Data to process:
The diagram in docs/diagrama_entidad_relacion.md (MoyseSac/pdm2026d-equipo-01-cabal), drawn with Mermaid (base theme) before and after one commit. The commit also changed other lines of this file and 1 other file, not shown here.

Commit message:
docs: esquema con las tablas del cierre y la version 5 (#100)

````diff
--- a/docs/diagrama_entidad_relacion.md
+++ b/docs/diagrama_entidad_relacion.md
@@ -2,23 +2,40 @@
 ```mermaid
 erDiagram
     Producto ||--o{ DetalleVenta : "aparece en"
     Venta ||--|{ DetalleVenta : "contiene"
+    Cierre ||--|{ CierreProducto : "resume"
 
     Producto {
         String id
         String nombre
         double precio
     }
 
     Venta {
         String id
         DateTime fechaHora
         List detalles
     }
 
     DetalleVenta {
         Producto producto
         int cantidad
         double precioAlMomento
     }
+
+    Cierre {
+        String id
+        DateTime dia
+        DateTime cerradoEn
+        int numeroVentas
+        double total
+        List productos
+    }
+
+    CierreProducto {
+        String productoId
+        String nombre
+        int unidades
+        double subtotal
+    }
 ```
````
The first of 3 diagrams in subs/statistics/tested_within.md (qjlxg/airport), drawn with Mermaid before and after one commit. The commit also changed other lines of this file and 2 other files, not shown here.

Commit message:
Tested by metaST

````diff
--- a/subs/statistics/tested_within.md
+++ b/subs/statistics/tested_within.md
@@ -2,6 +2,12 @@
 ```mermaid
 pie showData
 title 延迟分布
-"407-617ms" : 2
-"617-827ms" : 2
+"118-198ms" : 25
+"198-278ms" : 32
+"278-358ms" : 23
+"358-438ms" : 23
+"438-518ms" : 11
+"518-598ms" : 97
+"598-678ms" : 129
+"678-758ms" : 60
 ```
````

The task: Pull every line with the word "docs" from the data.

Result:
The diagram in docs/diagrama_entidad_relacion.md (MoyseSac/pdm2026d-equipo-01-cabal), drawn with Mermaid (base theme) before and after one commit. The commit also changed other lines of this file and 1 other file, not shown here.
docs: esquema con las tablas del cierre y la version 5 (#100)
--- a/docs/diagrama_entidad_relacion.md
+++ b/docs/diagrama_entidad_relacion.md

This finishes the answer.